Recipes, Vegetarian

There is a certain holy braai trinity in boerewors, putu pap and chakalaka, and it’s a cornerstone of South Africa’s cultural and culinary heritage. As with braaing boerewors and making putu pap, chakalaka is pretty straightforward to make, and very tasty to eat. Also, as with boerewors and putu pap, there are thousands, if not millions of recipes in South Africa. This is my take on the famous dish


  • 3 tots olive oil
  • 3 onions (chopped)
  • 3 garlic cloves (crushed and chopped)
  • 1 tsp fresh ginger (grated)
  • 2 fresh chillies (chopped)
  • 3 bell peppers (any combination of green, yellow or red, seeded and chopped)
  • 4 carrots (peeled and grated or chopped)
  • 2 bay leaves
  • 1 tot medium curry powder
  • 1 tot paprika
  • 1 tin chopped tomatoes
  • 1 sachet (50g)tomato paste
  • 1 tin baked beans
  • salt and pepper (to taste)
  • fresh coriander (to serve)

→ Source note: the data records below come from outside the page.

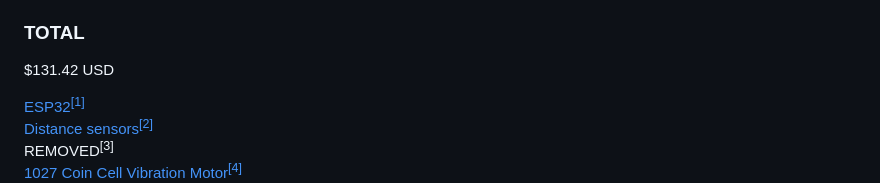
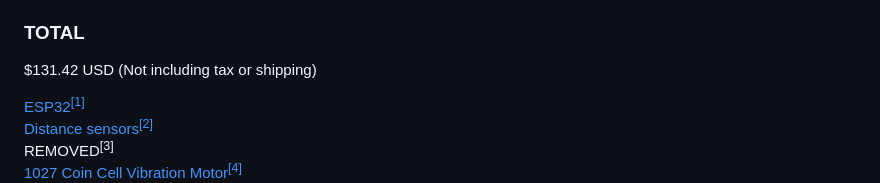
Before and after one commit to luca-anthony/S.E.N.S.E., a Markdown page: Notes/items.md, the part around the change. Rendered like a GitHub page.

```diff
--- a/Notes/items.md
+++ b/Notes/items.md
@@ -12,7 +12,7 @@ Sunlu ASA Filament<sup>[11]</sup> $25.99USD
 
 <h3>TOTAL</h3>
 
-$131.42 USD
+$131.42 USD (Not including tax or shipping)
 
 <a href="https://www.amazon.com/dp/B0B94JZ2YF?ref=clp_hp_h_pc&th=1">ESP32<sup>[1]</sup></a>\
 <a href="https://www.amazon.com/dp/B09V4DS888?lv=shuf&channelId=500&plpRedirect=mhFallback">Distance sensors<sup>[2]</sup>\
```
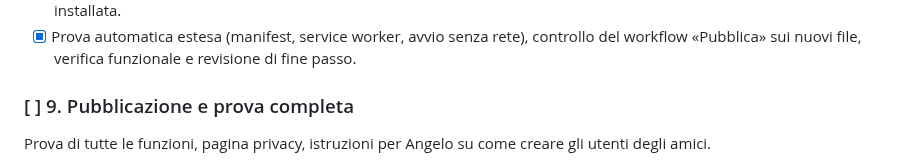
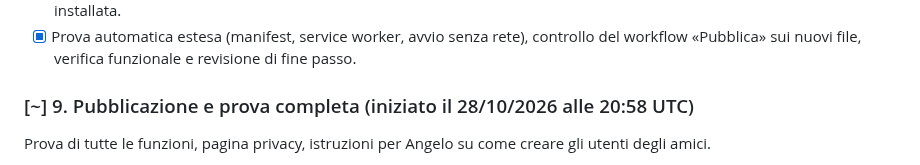
Before and after one commit to JinKanzaki90/pwa-ricettario, a Markdown page: TODO.md, the part around the change. Rendered like a GitHub page.

Commit message:
Passo 9 in corso: pubblicazione e prova completa
Co-Authored-By: Claude Opus 5.5 <noreply@anthropic.com>
Claude-Session: https://claude.ai/code/session_01AjiicThsMRUWj1GmJQh4ET

```diff
--- a/TODO.md
+++ b/TODO.md
@@ -96,7 +96,7 @@ Manifest, icone, service worker per la lettura offline, «Aggiungi a schermata H
 - [x] **«Aggiungi a schermata Home»**: in Impostazioni un pulsante «Installa l'app» dove il browser lo permette (Android, Chrome) e le istruzioni per iPhone (Safari → Condividi → «Aggiungi alla schermata Home»); nascosto se l'app è già installata.
 - [x] Prova automatica estesa (manifest, service worker, avvio senza rete), controllo del workflow «Pubblica» sui nuovi file, verifica funzionale e revisione di fine passo.
 
-### [ ] 9. Pubblicazione e prova completa
+### [~] 9. Pubblicazione e prova completa (iniziato il 28/10/2026 alle 20:58 UTC)
 Prova di tutte le funzioni, pagina privacy, istruzioni per Angelo su come creare gli utenti degli amici.
 - [ ] Prove rimaste dal passo 3, da fare con Angelo: (a) password sbagliata → messaggio «Email o password non corretti»; (b) «Esci da questo dispositivo» e rientro con la nuova password; (c) con l'utente di prova, Impostazioni → «Cancella il mio account…» (password + casella): l'utente deve sparire dall'elenco della dashboard Supabase.
 
```
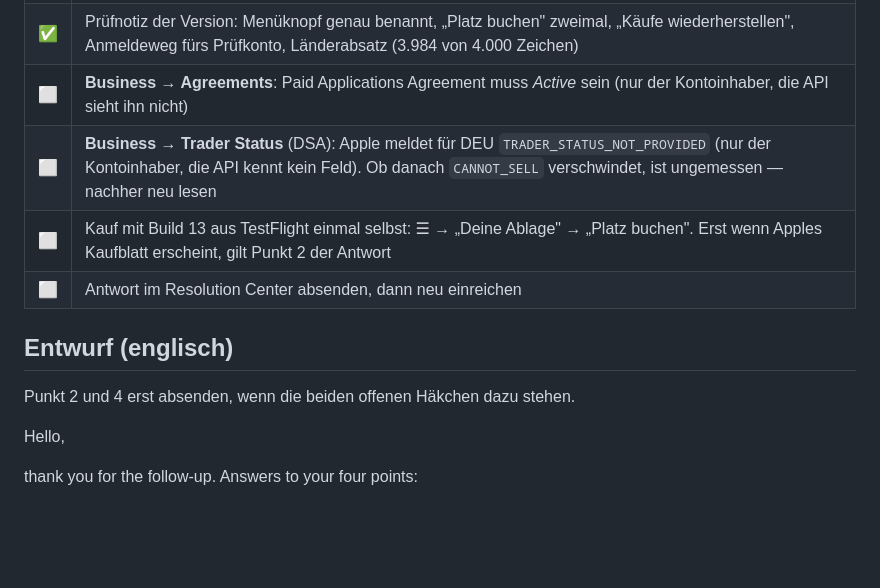
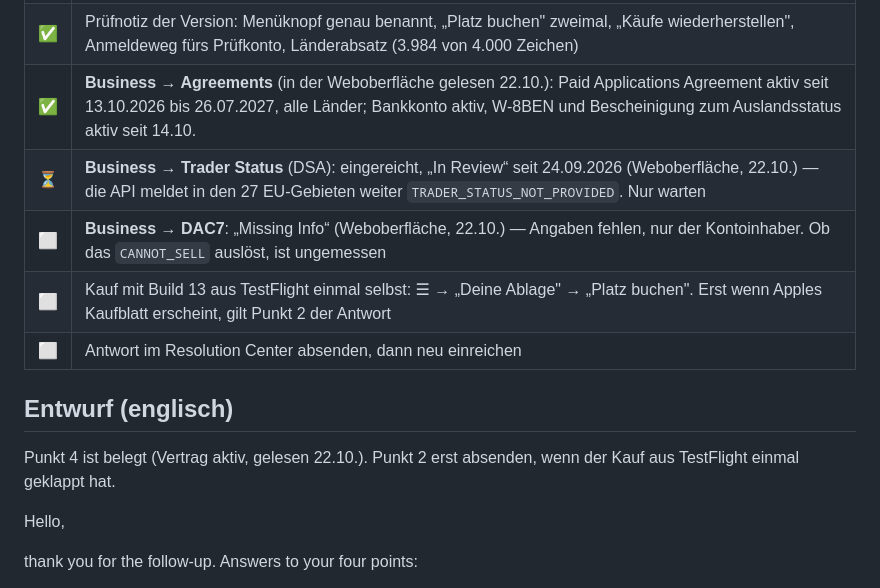
Before and after one commit to C-0711/babu, a Markdown page: docs/apple-antwort-2-1b-iap.md, the part around the change. GitHub-like rendering; blank space fills up the shorter version.

Commit message:
Vertrag aktiv, Trader Status in Pruefung, DAC7 fehlt — so steht es bei Apple
In der Weboberflaeche gelesen (22.10.): das Paid Applications Agreement
gilt seit dem 13.10.2026, der Trader Status liegt seit dem 24.09. bei
Apple zur Pruefung, und DAC7 meldet „Missing Info". Die Liste fuehrte den
Vertrag faelschlich als offen und kannte DAC7 nicht. Punkt 4 der Antwort
ist damit belegt; Punkt 2 wartet auf den Kauf aus TestFlight.

Co-Authored-By: Claude Opus 5.5 <noreply@anthropic.com>

```diff
--- a/docs/apple-antwort-2-1b-iap.md
+++ b/docs/apple-antwort-2-1b-iap.md
@@ -31,14 +31,15 @@ Einschränkung nach Storefront/Region/Gerät, Paid Applications Agreement.
 | ✅ | Die App in allen Gebieten verfügbar (`asc_verfuegbarkeit.py weltweit`) — Entscheid des Auftraggebers 22.10.: „weltweit, aber nur für die deutsche Steuererklärung“ |
 | ✅ | Prüfnotiz der Abos neu (`asc_abos.py notiz`): richtiger Weg statt „Leiste auf dem Aufnahme-Bildschirm" und „Deutschland, Österreich, Schweiz" |
 | ✅ | Prüfnotiz der Version: Menüknopf genau benannt, „Platz buchen" zweimal, „Käufe wiederherstellen", Anmeldeweg fürs Prüfkonto, Länderabsatz (3.984 von 4.000 Zeichen) |
-| ⬜ | **Business → Agreements**: Paid Applications Agreement muss *Active* sein (nur der Kontoinhaber, die API sieht ihn nicht) |
-| ⬜ | **Business → Trader Status** (DSA): Apple meldet für DEU `TRADER_STATUS_NOT_PROVIDED` (nur der Kontoinhaber, die API kennt kein Feld). Ob danach `CANNOT_SELL` verschwindet, ist ungemessen — nachher neu lesen |
+| ✅ | **Business → Agreements** (in der Weboberfläche gelesen 22.10.): Paid Applications Agreement aktiv seit 13.10.2026 bis 26.07.2027, alle Länder; Bankkonto aktiv, W-8BEN und Bescheinigung zum Auslandsstatus aktiv seit 14.10. |
+| ⏳ | **Business → Trader Status** (DSA): eingereicht, „In Review“ seit 24.09.2026 (Weboberfläche, 22.10.) — die API meldet in den 27 EU-Gebieten weiter `TRADER_STATUS_NOT_PROVIDED`. Nur warten |
+| ⬜ | **Business → DAC7**: „Missing Info“ (Weboberfläche, 22.10.) — Angaben fehlen, nur der Kontoinhaber. Ob das `CANNOT_SELL` auslöst, ist ungemessen |
 | ⬜ | Kauf mit Build 13 aus TestFlight einmal selbst: ☰ → „Deine Ablage" → „Platz buchen". Erst wenn Apples Kaufblatt erscheint, gilt Punkt 2 der Antwort |
 | ⬜ | Antwort im Resolution Center absenden, dann neu einreichen |
 
 ## Entwurf (englisch)
 
-Punkt 2 und 4 erst absenden, wenn die beiden offenen Häkchen dazu stehen.
+Punkt 4 ist belegt (Vertrag aktiv, gelesen 22.10.). Punkt 2 erst absenden, wenn der Kauf aus TestFlight einmal geklappt hat.
 
 Hello,
 
```
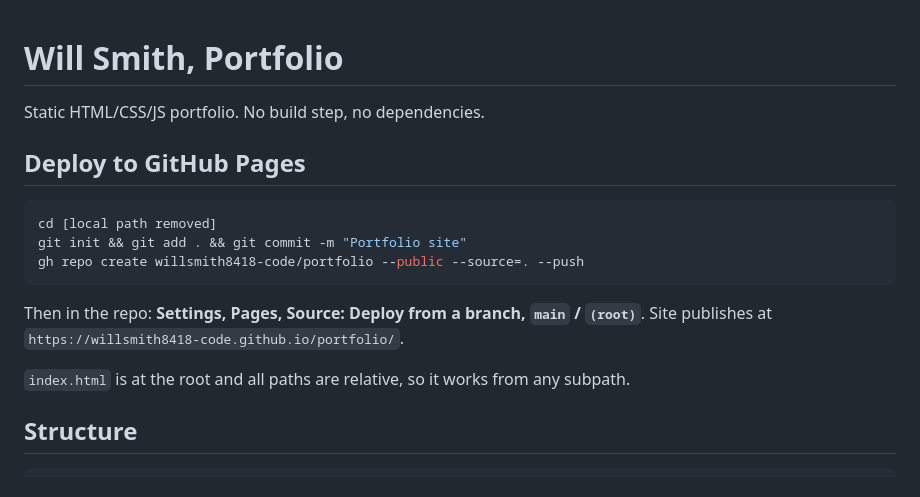
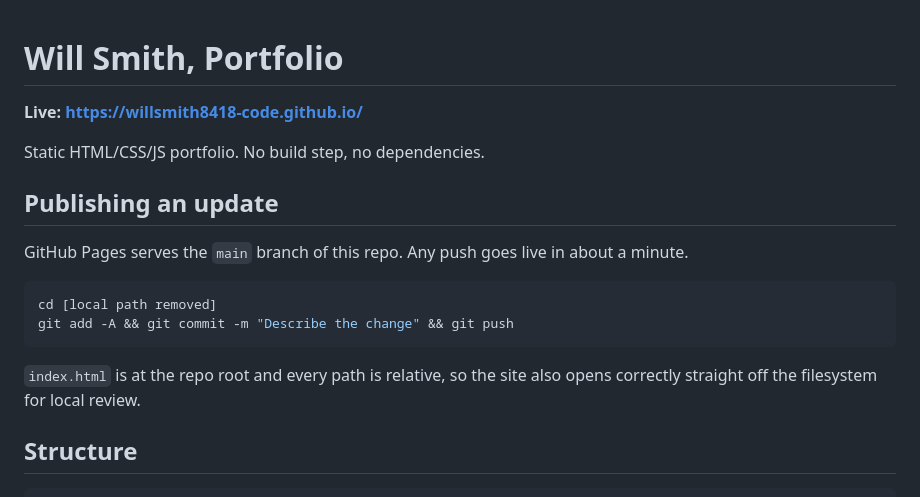
Before and after one commit to WillSmithUX/willsmithux.github.io, a Markdown page: README.md, the part around the change. GitHub-like rendering.

Commit message:
Point README at the live site
Co-Authored-By: Claude Opus 5 <noreply@anthropic.com>

````diff
--- a/README.md
+++ b/README.md
@@ -1,19 +1,21 @@
 # Will Smith, Portfolio
+
+**Live: https://willsmith8418-code.github.io/**
 
 Static HTML/CSS/JS portfolio. No build step, no dependencies.
 
-## Deploy to GitHub Pages
+## Publishing an update
+
+GitHub Pages serves the `main` branch of this repo. Any push goes live in
+about a minute.
 
 ```bash
 cd [local path removed]
-git init && git add . && git commit -m "Portfolio site"
-gh repo create willsmith8418-code/portfolio --public --source=. --push
+git add -A && git commit -m "Describe the change" && git push
 ```
 
-Then in the repo: **Settings, Pages, Source: Deploy from a branch, `main` / `(root)`**.
-Site publishes at `https://willsmith8418-code.github.io/portfolio/`.
-
-`index.html` is at the root and all paths are relative, so it works from any subpath.
+`index.html` is at the repo root and every path is relative, so the site also
+opens correctly straight off the filesystem for local review.
 
 ## Structure
 
````
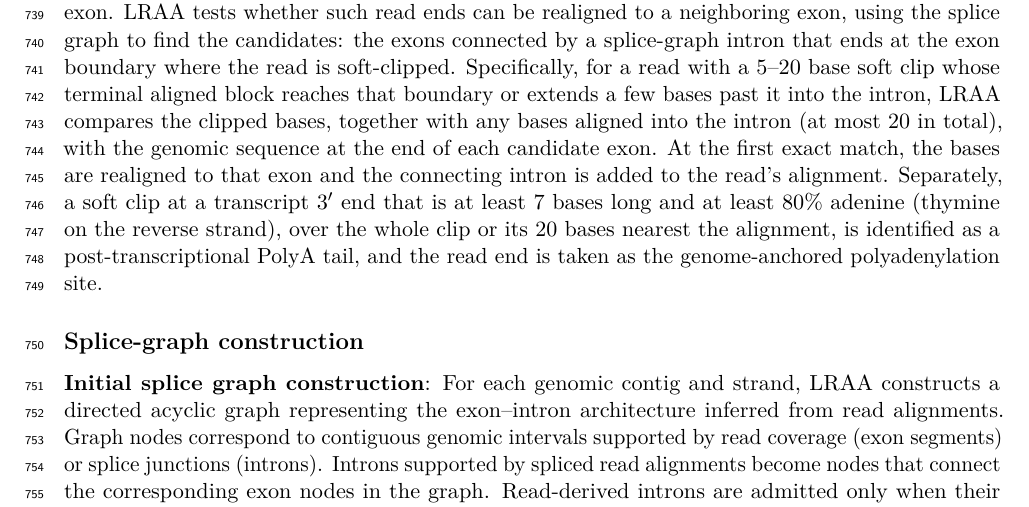
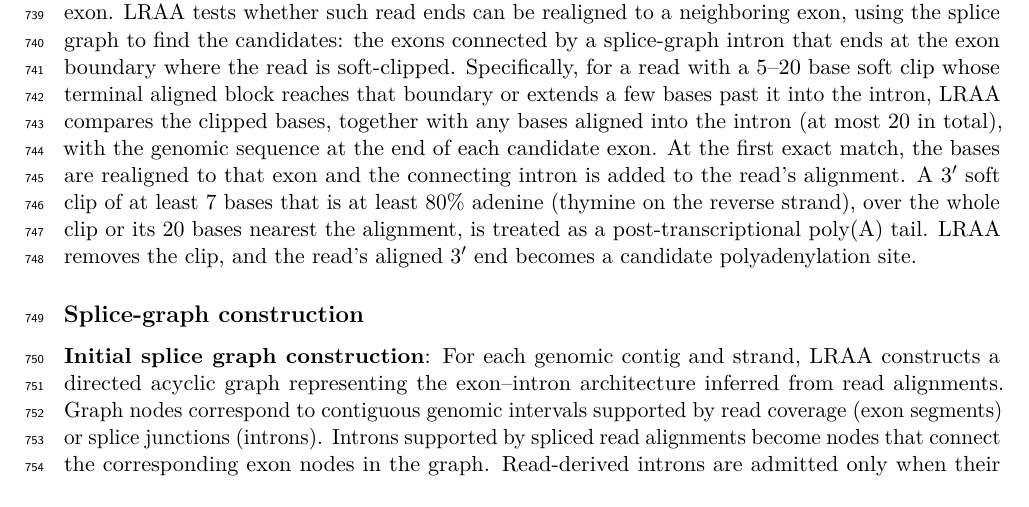
Before and after one commit to MethodsDev/LRAA-paper-LaTeX, a LaTeX document (main.tex, which reads sections/methods.tex): part of page 26 of 75, cut so that both start at the same text. Compiled offline with pdfLaTeX.

Commit message:
Methods: PolyA soft-clip sentence shortened; read end becomes a candidate site
Co-Authored-By: Claude Opus 5.5 <noreply@anthropic.com>

```diff
--- a/sections/methods.tex
+++ b/sections/methods.tex
@@ -22,7 +22,7 @@ To limit computation in very deep regions and enable scalability to exceedingly
 
 \subsubsection{Alignment correction and soft-clipped termini adjustments}\label{alignment-correction-and-soft-clipped-termini-adjustments}
 
-Short read segments next to a splice junction often fail to align across it, so the aligner soft-clips them or extends the alignment a few bases into the intron instead of placing them on the neighboring exon. LRAA tests whether such read ends can be realigned to a neighboring exon, using the splice graph to find the candidates: the exons connected by a splice-graph intron that ends at the exon boundary where the read is soft-clipped. Specifically, for a read with a 5--20 base soft clip whose terminal aligned block reaches that boundary or extends a few bases past it into the intron, LRAA compares the clipped bases, together with any bases aligned into the intron (at most 20 in total), with the genomic sequence at the end of each candidate exon. At the first exact match, the bases are realigned to that exon and the connecting intron is added to the read's alignment. Separately, a soft clip at a transcript 3′ end that is at least 7 bases long and at least 80\% adenine (thymine on the reverse strand), over the whole clip or its 20 bases nearest the alignment, is identified as a post-transcriptional PolyA tail, and the read end is taken as the genome-anchored polyadenylation site.
+Short read segments next to a splice junction often fail to align across it, so the aligner soft-clips them or extends the alignment a few bases into the intron instead of placing them on the neighboring exon. LRAA tests whether such read ends can be realigned to a neighboring exon, using the splice graph to find the candidates: the exons connected by a splice-graph intron that ends at the exon boundary where the read is soft-clipped. Specifically, for a read with a 5--20 base soft clip whose terminal aligned block reaches that boundary or extends a few bases past it into the intron, LRAA compares the clipped bases, together with any bases aligned into the intron (at most 20 in total), with the genomic sequence at the end of each candidate exon. At the first exact match, the bases are realigned to that exon and the connecting intron is added to the read's alignment. A 3′ soft clip of at least 7 bases that is at least 80\% adenine (thymine on the reverse strand), over the whole clip or its 20 bases nearest the alignment, is treated as a post-transcriptional poly(A) tail. LRAA removes the clip, and the read's aligned 3′ end becomes a candidate polyadenylation site.
 
 \subsection{Splice-graph construction}\label{splice-graph-construction}
 
```
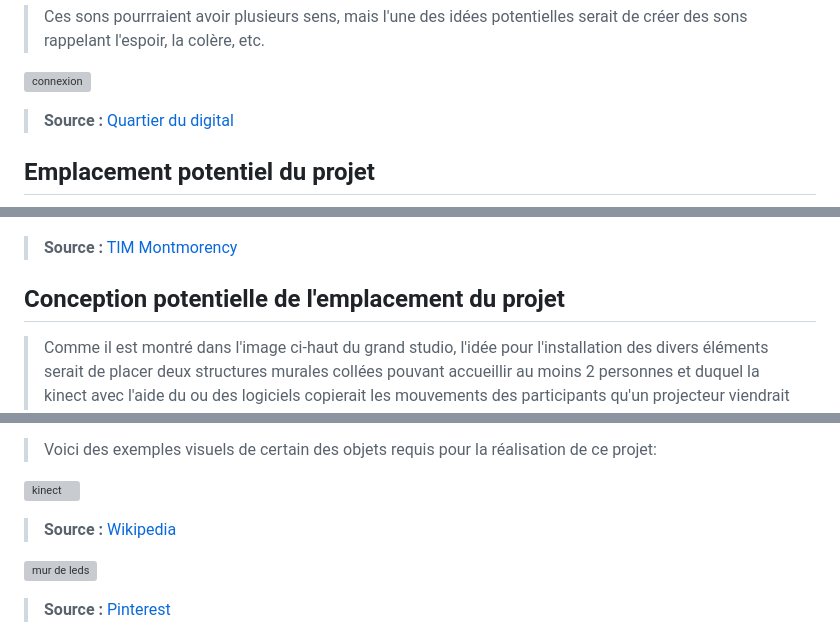
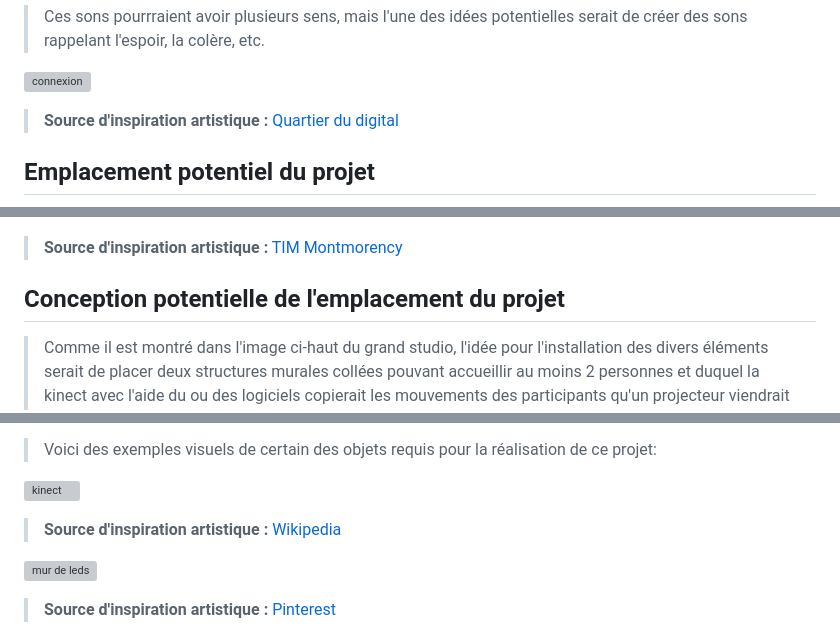
Before and after one commit to tonie2023/Experience-murale-mimetique-interactive, a Markdown page: README.md, 3 parts joined by grey strips. Drawn GitHub-style; grey boxes are pictures that could not be loaded.

```diff
--- a/README.md
+++ b/README.md
@@ -16,12 +16,12 @@
 
 
 ![connexion](/image_mimetisme/mur_leds.webp)
->**Source :** [Quartier du digital](https://quartierdudigital.fr/un-mur-interactif-par-google/)
+>**Source d'inspiration artistique :** [Quartier du digital](https://quartierdudigital.fr/un-mur-interactif-par-google/)
 
 ## Emplacement potentiel du projet
 
 ![grand studio](image_mimetisme/grand_studio.png)
->**Source :** [TIM Montmorency](https://tim-montmorency.com/)
+>**Source d'inspiration artistique :** [TIM Montmorency](https://tim-montmorency.com/)
 
 ## Conception potentielle de l'emplacement du projet
 
@@ -50,9 +50,9 @@
 >Voici des exemples visuels de certain des objets requis pour la réalisation de ce projet:
 
 ![kinect](image_mimetisme/kinect.jfif)
->**Source :** [Wikipedia](https://en.wikipedia.org/wiki/Kinect)
+>**Source d'inspiration artistique :** [Wikipedia](https://en.wikipedia.org/wiki/Kinect)
 
 ![mur de leds](image_mimetisme/leds.jfif)
->**Source :** [Pinterest](https://www.pinterest.com/pin/make-an-interactive-ipad-controlled-led-wall--382594930841529652/)
+>**Source d'inspiration artistique :** [Pinterest](https://www.pinterest.com/pin/make-an-interactive-ipad-controlled-led-wall--382594930841529652/)
 
 ![rouleau de leds](image_mimetisme/rouleau_leds.jpg)
```
Also changed, not shown: other parts of README.md (+1 -1 lines).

  1. Heat the oil in your potjie and fry the onion until translucent.
  2. Next, add the garlic, ginger, chilli, peppers, carrots and bay leaves, and just toss with the onions.
  3. Now add the curry powder and paprika, then fry for another minute to toast the spices but proceed to the next step before things burn.
  4. Add the chopped tomatoes and tomato paste and mix well. Put the lid on the potjie and leave to simmer over medium to low heat for 30 minutes so the flavours can develop and the carrots and anything else that’s hard can cook soft.
  5. Add the beans, mix through and simmer for another 10 minutes.
  6. Taste and season with salt and pepper if you feel the need.
  7. Serve with fresh coriander, paired with putu pap and braaied boerewors.